What Constitutes Wrongful Termination in Connecticut?

Though employees in Connecticut can be terminated for almost any reason, there are some notable exceptions. These include:

Discrimination

Employers cannot terminate an employee based on a protected class or characteristic. In Connecticut, it is illegal to terminate employees on the basis of:

  • Race
  • Color
  • Age
  • Religion
  • National Origin
  • Ancestry
  • Genetic Information
  • Disability
  • Marital Status
  • Sexual Orientation
  • Gender Identity

Violations of Federal and State Work Leave Laws

Federal and state laws give employees the right to request time off from work for certain duties and personal obligations. Examples include:

  • Family Medical Leave: The federal Family Medical Leave Act (FMLA) allows individuals who work for companies with 50 or more employees to take up to 12 weeks of unpaid leave per year for serious health conditions, to care for a newborn, to care for a family member with a serious health condition, and similar issues. Connecticut FMLA laws cover additional loved ones, such as parents-in-law, civil union partners, and children of civil union partners.
  • Jury Duty: Those who are employed full-time are entitled to be paid regular wages for their first five days of jury duty. If an employer terminates an employee for going to jury duty, they may be subject to criminal penalties on top of the civil damages from a wrongful termination lawsuit.
  • Military Leave: Federal law allows those who serve in the military to take up to five years off and be reinstated when they return from active duty. Connecticut extends these protections to members of the National Guard and the state’s armed forces.
  • Sick Leave: Service workers in Connecticut who work for companies with 50 or more employees have the right to take up to five days of sick leave per year.

Retaliation

An employer is not allowed to terminate an employee in retaliation for engaging in a protected activity, such as:

  • Whistleblowing: Employers cannot terminate or take any other negative action against someone who reports unlawful or (potentially unlawful) behavior or participates in an investigation or legal proceeding related to this behavior. Examples may include filing a complaint or supporting a claim of harassment or discrimination in the workplace.
  • Reporting Work Safety Violations: If you called OSHA or another government agency to report a danger or hazard in the workplace, your employer cannot terminate you in retaliation.
  • Workers’ Compensation Claims: If you were injured or became ill at work and your employer carries workers’ compensation insurance, you have the right to file a claim for your injuries. If an employer fires or demotes you for exercising your rights under workers’ comp laws, they are in violation of the law.

Breach of Employment Contracts

If you have a contract that spells out certain terms and conditions under which your employer can fire you, you may not be an “at will” employee. One common example is a union collective bargaining agreement, which usually states the specific reasons for which a union employee can be fired. Employment contracts in Connecticut may be written, verbal, or implied.

Speak with a Knowledgeable Hartford Employment Law Attorney

If you believe you have been wrongfully terminated from your Connecticut employer, it is important to document as much as possible regarding your case.
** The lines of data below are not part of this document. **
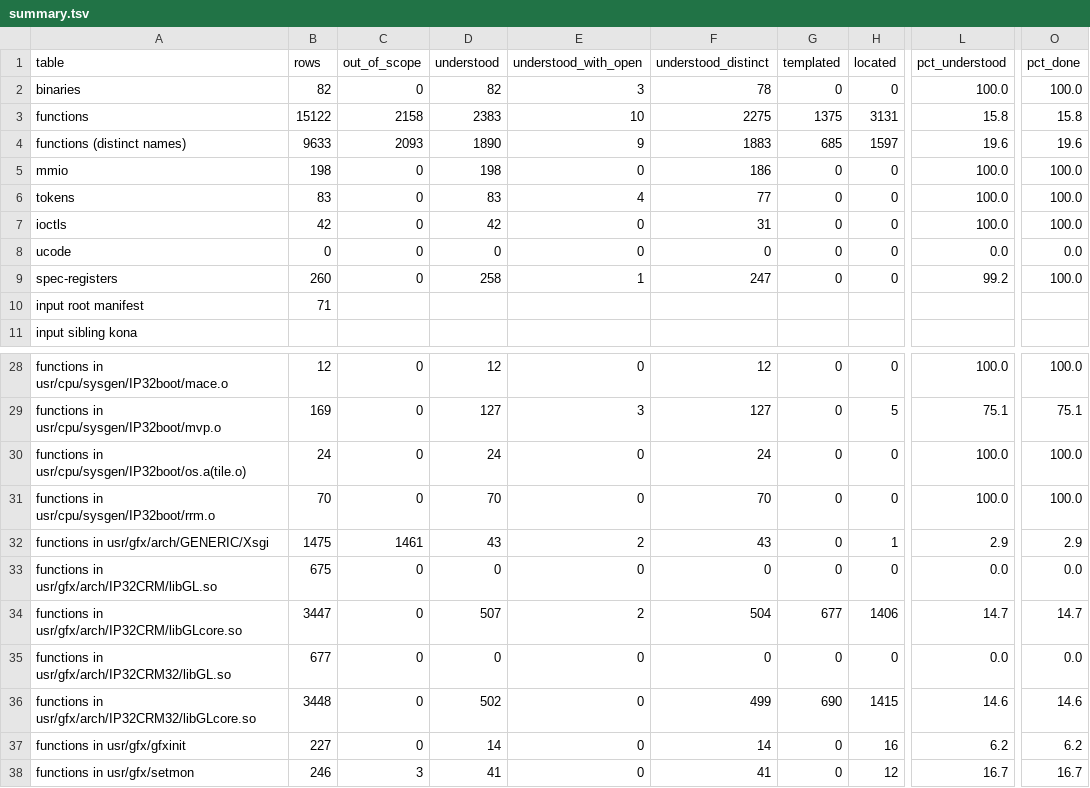
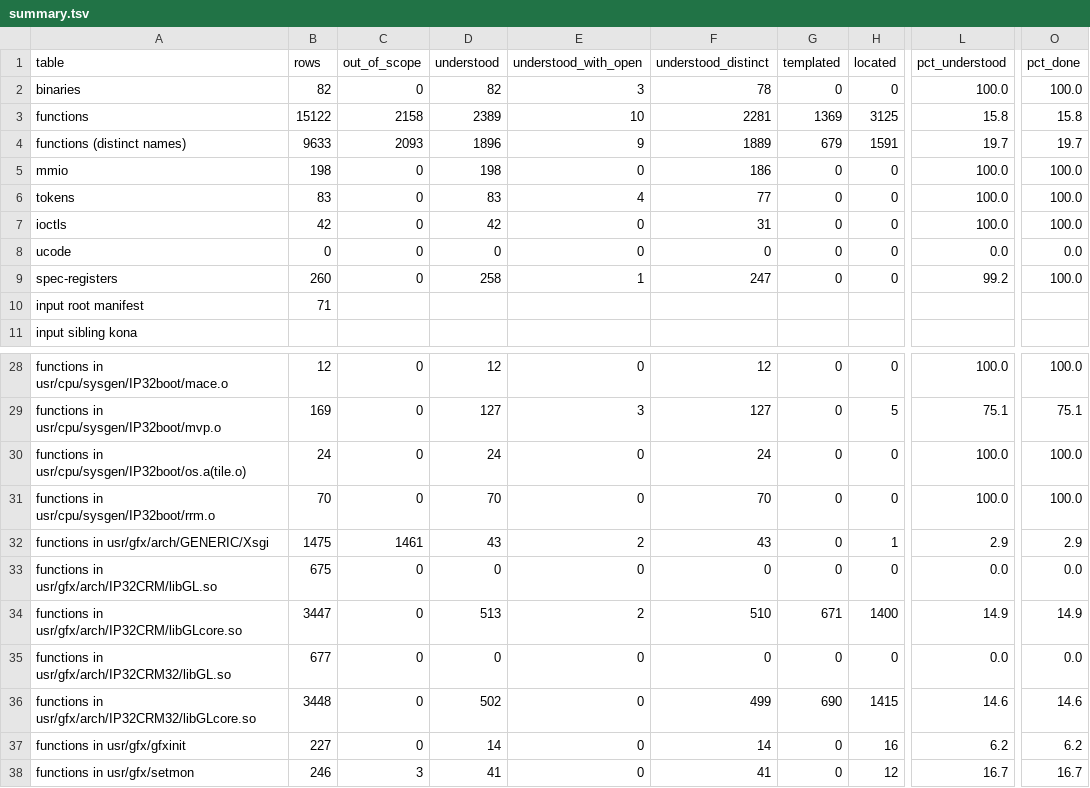
Before and after one commit to jamesbraid/crime, a TSV file: docs/inventory/summary.tsv, drawn as a sheet; only a part is shown, gaps mark what is left out; the diff names each change by its address in the sheet, - before the commit and + after, or states it on an @@ line.

Commit message:
docs: confirm o32 index-pack entries against the public body
The N32 entries for the colour-index packs were promoted to established
on 1 November, but the o32 siblings still said the body makes the same
calls and has a similar size. Each o32 body is now read in full
against the public an unpublished source file routine.

The o32 packs store a count-mod-four lead-in one element per pass,
then four elements per pass, and each keeps the low bits that the
public mask keeps (8, 7, 16, 15 or 31 bits). The unsigned 32-bit pack
splits at 2^31 and subtracts 2^32 above it before truncating, which
the public cast does not spell out. The entries say which of these
differences the build has.

```diff
--- a/docs/inventory/summary.tsv
+++ b/docs/inventory/summary.tsv
-D3 (understood): 2383
+D3 (understood): 2389
-F3 (understood_distinct): 2275
+F3 (understood_distinct): 2281
-G3 (templated): 1375
+G3 (templated): 1369
-H3 (located): 3131
+H3 (located): 3125
-D4 (understood): 1890
+D4 (understood): 1896
-F4 (understood_distinct): 1883
+F4 (understood_distinct): 1889
-G4 (templated): 685
+G4 (templated): 679
-H4 (located): 1597
+H4 (located): 1591
-L4 (pct_understood): 19.6
+L4 (pct_understood): 19.7
-O4 (pct_done): 19.6
+O4 (pct_done): 19.7
-D34 (understood): 507
+D34 (understood): 513
-F34 (understood_distinct): 504
+F34 (understood_distinct): 510
-G34 (templated): 677
+G34 (templated): 671
-H34 (located): 1406
+H34 (located): 1400
-L34 (pct_understood): 14.7
+L34 (pct_understood): 14.9
-O34 (pct_done): 14.7
+O34 (pct_done): 14.9
```
Also changed, not shown: 3 other files.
Keep records of all relevant conversations you had with your manager/supervisor and co-workers and retain any other evidence that will help substantiate your claim. Next, get in touch with a skilled wrongful termination lawyer right away. There is a limited timeframe with which to file a claim, so it is best to speak with an attorney as soon as possible.

At The APEX Law Firm, LLC, we have extensive experience representing clients who were wrongfully terminated from their job. We work closely with clients to provide the personalized representation they deserve, and we fight hard to protect our clients’ rights and interests. For a consultation with one of our attorneys, call us at (860) 900-0900, visit our Hartford County office in person, or send us a message for a free case evaluation.